Posts: 93
BigEd wrote:
Ah, you have a divstep Hugh - that's something I keep coming back to, as a nice compromise between division-by-hand and multi-cycle-division in hardware. (Same for multiply, in the case that the FPGA doesn't offer multipliers.)

Is it true that a PID only needs addition and multiplication, but not division?

BigEd wrote:
Arlet's 6502 appeared fully formed (as Mike just noted), but I did help with extending it to 65c02, and that turned out to be satisfyingly straightforward:
http://forum.6502.org/viewtopic.php?f=10&t=4224
That said, it is very much a 6502, whereas a microcoded 6502 might be more amenable to be being reshaped to support a different instruction set.

It would likely be easier to start with a micro-code system and retrofit it to run the 65ISR. This could get the thing working more quickly --- then upgrade to hard-code later on to make it faster.

BigEd wrote:
Yes, of course you're right, a PLD or CPLD is a very limited substrate for a CPU, and to make really good use you might even need to bear in mind exactly how it's implemented. I think the original line from PAL to GAL to PLD to CPLD uses PLA type architecture, whereas all but the first FPGAs use a logic cell architecture. There are some modern CPLD-type offerings which are more like mini-FPGAs than the older CPLDs were. (But this sketch might not be accurate! It sounds consistent with your sketch though.)

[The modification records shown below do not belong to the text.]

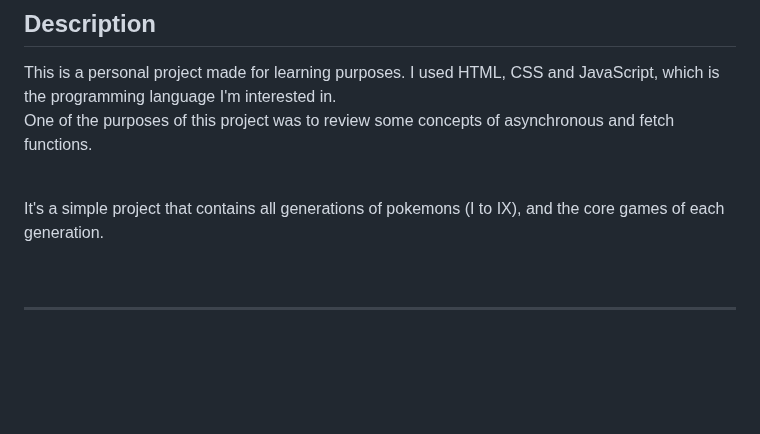
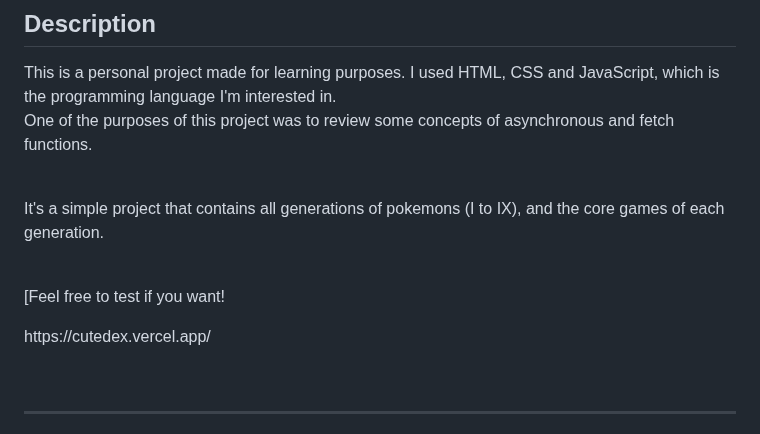
Before and after one commit to erikhrg/cutedex, a Markdown page: README.md, the part around the change. GitHub-like rendering; blank space fills up the shorter version.

```diff
--- a/README.md
+++ b/README.md
@@ -13,6 +13,11 @@ One of the purposes of this project was to review some concepts of asynchronous
 <br>
 
 <p>It's a simple project that contains all generations of pokemons (I to IX), and the core games of each generation.</p>
+
+<br>
+
+<p>[Feel free to test if you want!</p>
+<p>https://cutedex.vercel.app/</p>
 
 <br>
 
```
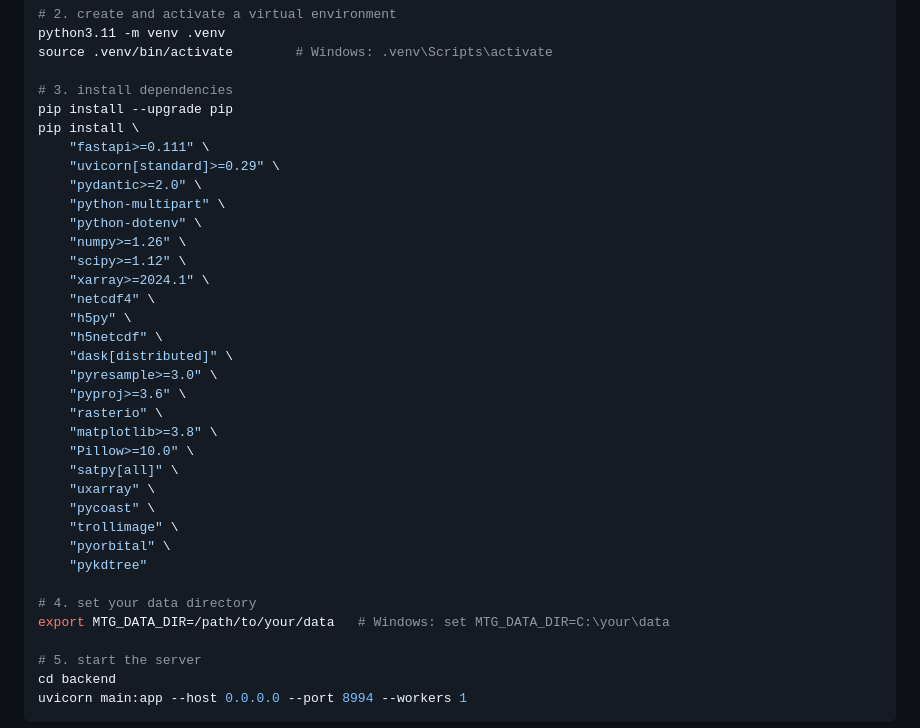
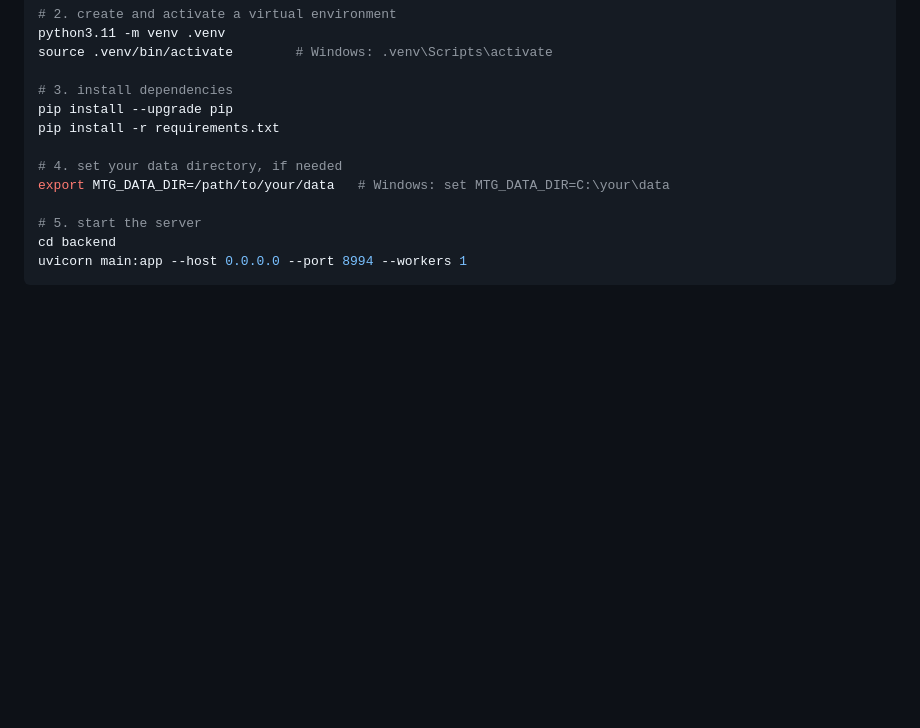
Before and after one commit to mixstam1821/Xenia, a Markdown page: README.md, the part around the change. Rendered like a GitHub page; blank space fills up the shorter version.

```diff
--- a/README.md
+++ b/README.md
@@ -265,32 +265,9 @@ source .venv/bin/activate        # Windows: .venv\Scripts\activate
 
 # 3. install dependencies
 pip install --upgrade pip
-pip install \
-    "fastapi>=0.111" \
-    "uvicorn[standard]>=0.29" \
-    "pydantic>=2.0" \
-    "python-multipart" \
-    "python-dotenv" \
-    "numpy>=1.26" \
-    "scipy>=1.12" \
-    "xarray>=2024.1" \
-    "netcdf4" \
-    "h5py" \
-    "h5netcdf" \
-    "dask[distributed]" \
-    "pyresample>=3.0" \
-    "pyproj>=3.6" \
-    "rasterio" \
-    "matplotlib>=3.8" \
-    "Pillow>=10.0" \
-    "satpy[all]" \
-    "uxarray" \
-    "pycoast" \
-    "trollimage" \
-    "pyorbital" \
-    "pykdtree"
+pip install -r requirements.txt
 
-# 4. set your data directory
+# 4. set your data directory, if needed
 export MTG_DATA_DIR=/path/to/your/data   # Windows: set MTG_DATA_DIR=C:\your\data
 
 # 5. start the server
```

Testra wrote their own HDL in Forth --- Lattice Design Language (LDL) wasn't adequate for building a processor on their PLD --- that was in 1994; nowadays you can't write your own HDL because the low-level information isn't available for the FPGA, so you have to use Verilog or VHDL (Testra uses VHDL on their RACE, which is the upgraded version of the MiniForth).

BigEd wrote:
An interesting choice to make interrupts more of a polled feature. I think it's good to explore different ideas, so it will be interesting to see how that one plays out.

Well, the programmer has to punctuate his main-program with POL instructions pretty frequently, so the main-program doesn't hold control for long. The assumption here is that the main-program is very low-priority --- do something that isn't very time-critical, such as keep the display updated --- the main-program would oversee the work being done by the IRQx ISRs, but not do any heavy-lifting itself.

Some systems may not have a main-program at all --- be entirely event-driven. :shock:


Sun Sep 24, 2017 12:10 pm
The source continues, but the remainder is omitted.